WHO lists dangers of ‘blanket’ booster programs — Analysis
The World Health Organization has warned countries against “blanket” booster programs, saying that they exacerbate vaccine inequities and might even make the pandemic longer.
According to the WHO’s advisory group on immunization (SAGE) report, published on Wednesday, the focus “It is important to continue decreasing the death rate and treating severe diseases” as well as on protecting the healthcare systems. SAGE expressed concern that “Broad-based administrations of booster doses could increase vaccine access” by diverting supply from under-vaccinated countries to ones with an already high percentage of vaccinated people.
WHO’s general director Dr Tedros Adhanom Ghebreyesus, speaking at a press conference later on Wednesday, further clarified that with 20% of all vaccine doses given now as boosters and additional doses, “The pandemic is more likely to be prolonged than ended by blanket programs..” Diversion of vaccine supply to the countries with high levels of immunity gives the virus “There is more chance to spread and modify,” he added.
Ghebreyesus pointed out that the majority of deaths and hospitalizations occur in unvaccinated populations. Therefore, the goal of countries is to vaccinate 40% of their citizens by end of year and 70% of their population by middle of next year.
According to SAGE’s report, at least 126 countries have already issued guidance on booster or additional vaccination and more than 120 have started boosting their populations.
“Most of these countries can be classified as either high-income or higher middle-income.

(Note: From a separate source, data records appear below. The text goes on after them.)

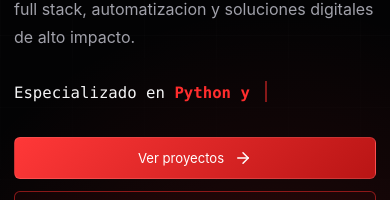
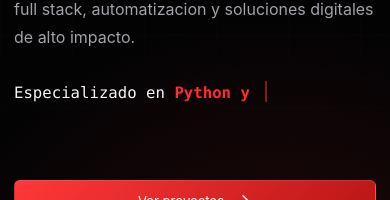
Before and after one commit to DanielSQN/mi-portafolio-web, a Next.js app: page / in a window 390 px wide. Shown: the part 325-525 px from the top of the page. Built offline with nearby package versions, Linux system fonts and the light colour scheme; no server answers.

Commit message:
Stabilize hero typewriter height

```diff
--- a/eslint.config.mjs
+++ b/eslint.config.mjs
@@ -10,6 +10,9 @@
 });
 
 const eslintConfig = [
+  {
+    ignores: [".next/**", "node_modules/**"]
+  },
   ...compat.extends("next/core-web-vitals")
 ];
 
--- a/src/app/globals.css
+++ b/src/app/globals.css
@@ -264,8 +264,10 @@
   font-family: ui-monospace, SFMono-Regular, "SF Mono", Consolas, "Liberation Mono",
     monospace;
   font-size: clamp(0.98rem, 1.45vw, 1.28rem);
+  line-height: 1.55;
   margin: 26px 0 30px;
   max-width: 100%;
+  min-height: calc(1.55em * 2);
   overflow-wrap: anywhere;
 }
 
@@ -1215,6 +1217,10 @@
     font-size: 2rem;
   }
 
+  .typewriter-line {
+    min-height: calc(1.55em * 3);
+  }
+
   .hero-actions {
     display: grid;
   }
```
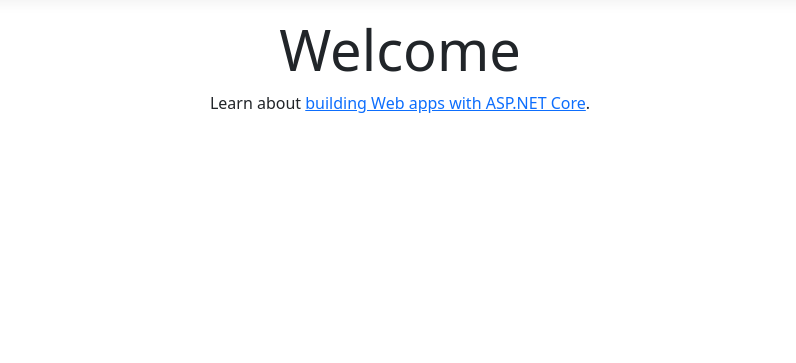
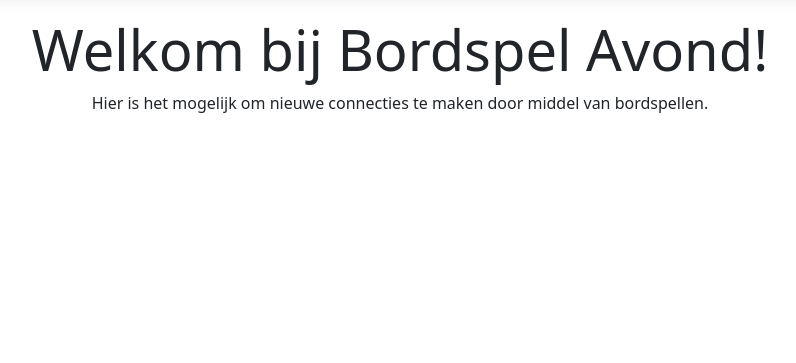
Before and after one commit to Amin-Ahmidout/BordspelAvond, an ASP.NET Core app: page / in a window 1280 px wide. Shown: the part 57-420 px from the top of the page, without its empty margins (240-1036 px from the left). Run offline with ASP.NET Core 8, Linux system fonts and the light colour scheme; style sheets or scripts are compiled from the project's sources; some libraries are stand-ins or nearby versions.

Commit message:
Welkomst message aangepast

```diff
--- a/Views/Home/Index.cshtml
+++ b/Views/Home/Index.cshtml
@@ -3,6 +3,6 @@
 }
 
 <div class="text-center">
-    <h1 class="display-4">Welcome</h1>
-    <p>Learn about <a href="https://learn.microsoft.com/aspnet/core">building Web apps with ASP.NET Core</a>.</p>
+    <h1 class="display-4">Welkom bij Bordspel Avond!</h1>
+    <p>Hier is het mogelijk om nieuwe connecties te maken door middel van bordspellen.</p>
 </div>
```
Also changed, not shown: BordspelAvond.csproj.
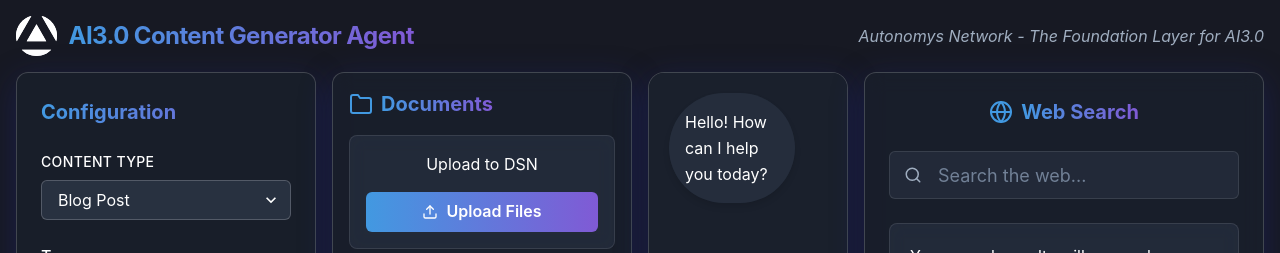
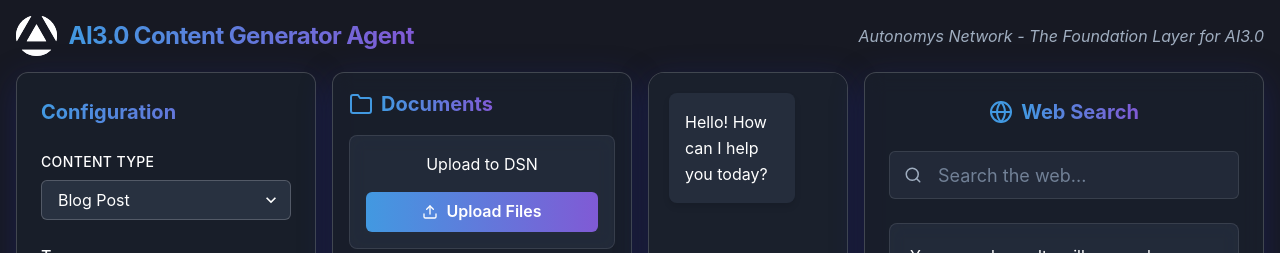
Before and after one commit to Xm0onh/autonomys-content-creator-agent, a React (Vite) app in the folder frontend/: page / in a window 1280 px wide. Shown: the top 253 px of the page. Built offline with nearby package versions, Linux system fonts and the light colour scheme.

Commit message:
Fix the design of chat box - round boxes

```diff
--- a/frontend/src/components/MessageList.jsx
+++ b/frontend/src/components/MessageList.jsx
@@ -19,7 +19,7 @@
                 : 'rgba(45, 55, 72, 0.6)'}
               backdropFilter="blur(10px)"
               p={4}
-              borderRadius="full"
+              borderRadius="lg"
               boxShadow="0 4px 6px rgba(0, 0, 0, 0.1)"
               position="relative"
               _hover={{
@@ -27,8 +27,17 @@
                 boxShadow: '0 6px 8px rgba(0, 0, 0, 0.2)',
               }}
               transition="all 0.2s ease"
+              wordBreak="break-word"
+              whiteSpace="pre-wrap"
             >
-              <Text fontSize="md" lineHeight="tall">{message.content}</Text>
+              <Text
+                fontSize="md"
+                lineHeight="tall"
+                overflowWrap="break-word"
+                maxW="100%"
+              >
+                {message.content}
+              </Text>
             </Box>
           </Flex>
         </motion.div>
```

There is no country of low income that has introduced booster vaccinations.” the report said.
Ghebreyesus’ comments came as the UK has been regularly reporting new records in what Ghebreyesus has called a “blanket booster program.” On Tuesday, 968,665 booster and third doses were administered in the country, with around 53.6% of all adults now boosted.
This story can be shared on social media